In the mid 1930's, it became apparent to the City of New Orleans that the municipal airport located on the south shore of Lake Pontchartrain was no longer large enough to service the City's growing air transportation needs. Expansion of the lakefront facilities was considered too costly. An Aviation Division of the Department of Public Property of the City of New Orleans was formed to coordinate with the Civil Aviation Authority (CAA, now the Federal Aviation Administration -FAA) to establish a New Orleans Airport.
Before any construction began, the United States became involved in World War II on December, 1941. The land for Moisant Field was taken over by the U.S. Government for use as an air base. Facilities were constructed on this land by the Federal Government and were used by the Army until the end of the war in August 1945. In 1946, the Federal Government returned the land plus 295 adjacent acres to the City of New Orleans.
In May 1946, commercial air service began at Moisant Field, named for aviation pioneer John Bevins Moisant. By January 1947, the airport was considered to be one of the largest commercial airports in the nation encompassing 1360 acres of land that included three 5,000 foot runways and one 7,000 foot runway. In addition, it was the first airport to install an Instrument Landing System. In 1959, a new terminal and two new concourses were dedicated. The official name of the airport was changed in 1960 from Moisant Field to New Orleans International Airport.
A New Start
The first major expansion occurred in 1974 with the addition of two new concourses at the east end of the main terminal. This brought the total number of gates to 42.
In August 2001, the Airport's name was changed to the Louis Armstrong New Orleans International Airport in honor of the famous native-born musician's 100th birthday.
In August 2005, Hurricane Katrina struck the Louisiana-Mississippi Gulf coastline resulting in massive destruction and loss of life. The airport played a vital role in evacuating over 30,000 evacuees to safety. For three days, Armstrong International Airport was the busiest airport in the world. Commercial flights resumed service in September 2005, while the airport continued to play a variety of support roles in the rescue and recovery effort of the region.

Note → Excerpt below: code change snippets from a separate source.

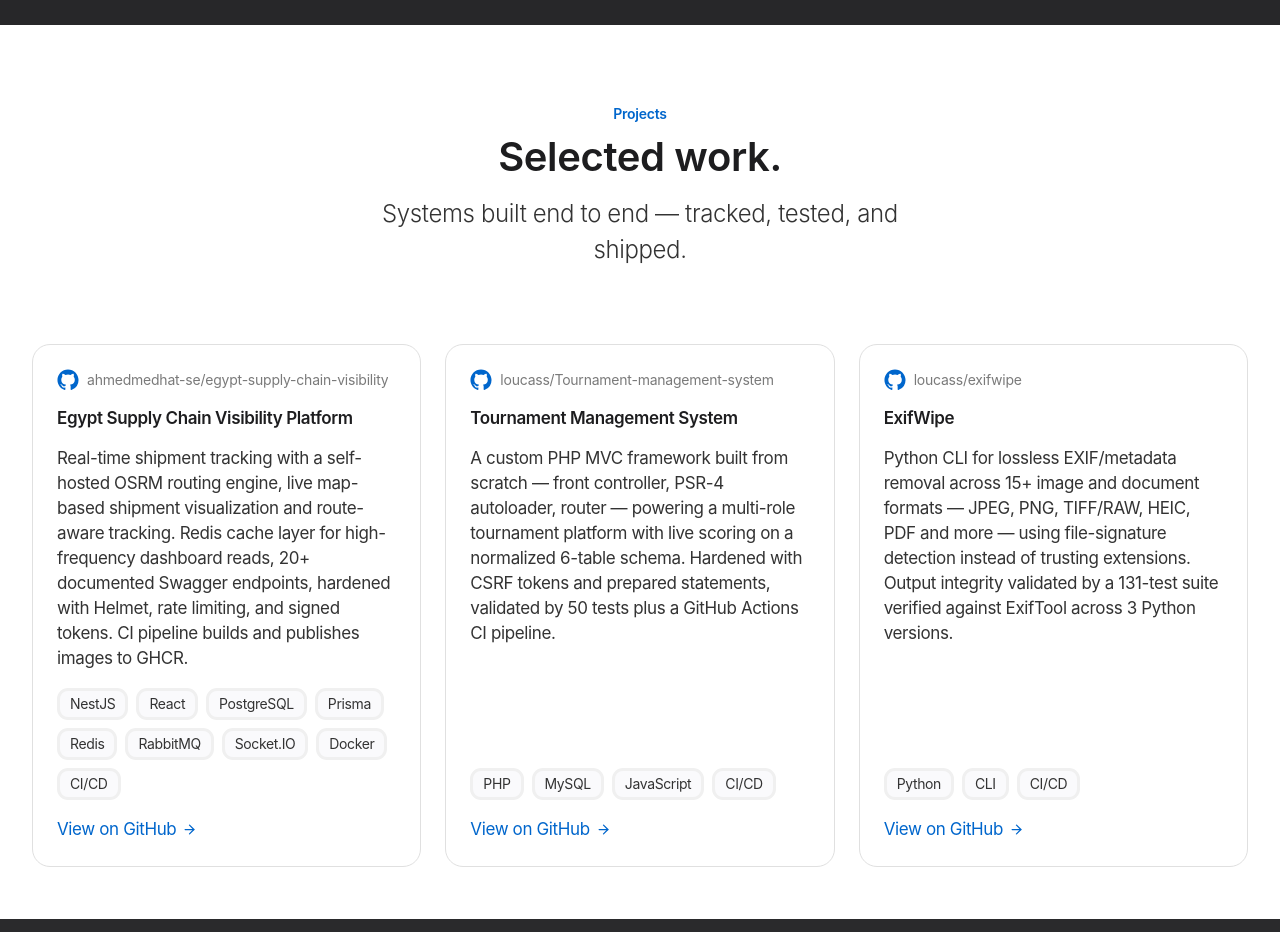
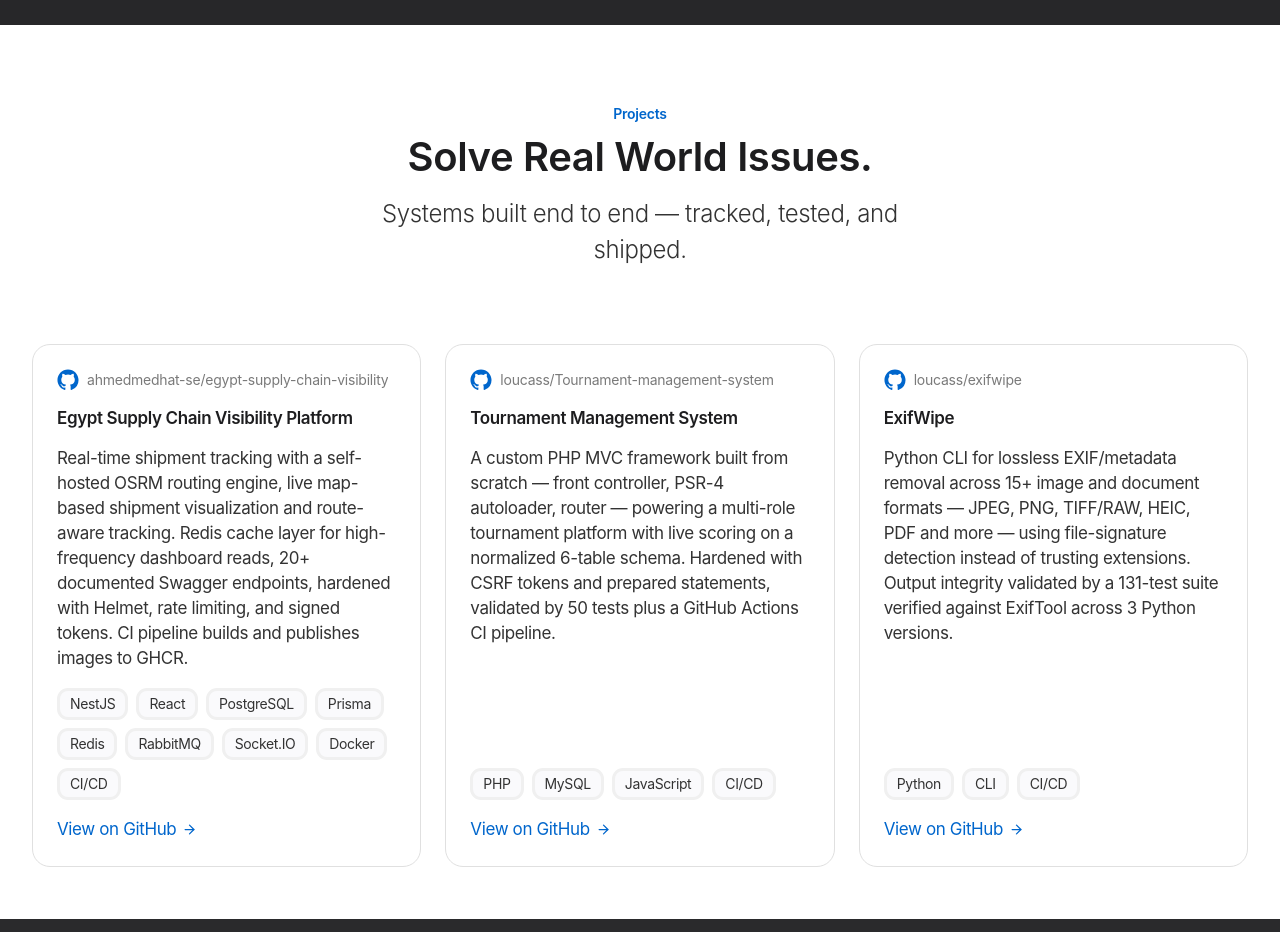
Before and after one commit to loucass/portfolio, a React (Vite) app: page / in a window 1280 px wide. Shown: the part 3640-4572 px from the top of the page. Built offline with nearby package versions, Linux system fonts and the light colour scheme.

Commit message:
make some necessary edits

```diff
--- a/src/components/Projects.tsx
+++ b/src/components/Projects.tsx
@@ -14,7 +14,7 @@ export function Projects() {
           Projects
         </p>
         <h2 className="display-lg projects__title" data-reveal>
-          Selected work.
+          Solve Real World Issues.
         </h2>
         <p className="lead-airy projects__sub" data-reveal>
           Systems built end to end — tracked, tested, and shipped.
```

The three letter identifier for Louis Armstrong New Orleans International Airport is MSY. It stands for Moisant Stock Yards.
1960 Aerial View
2005 Aerial View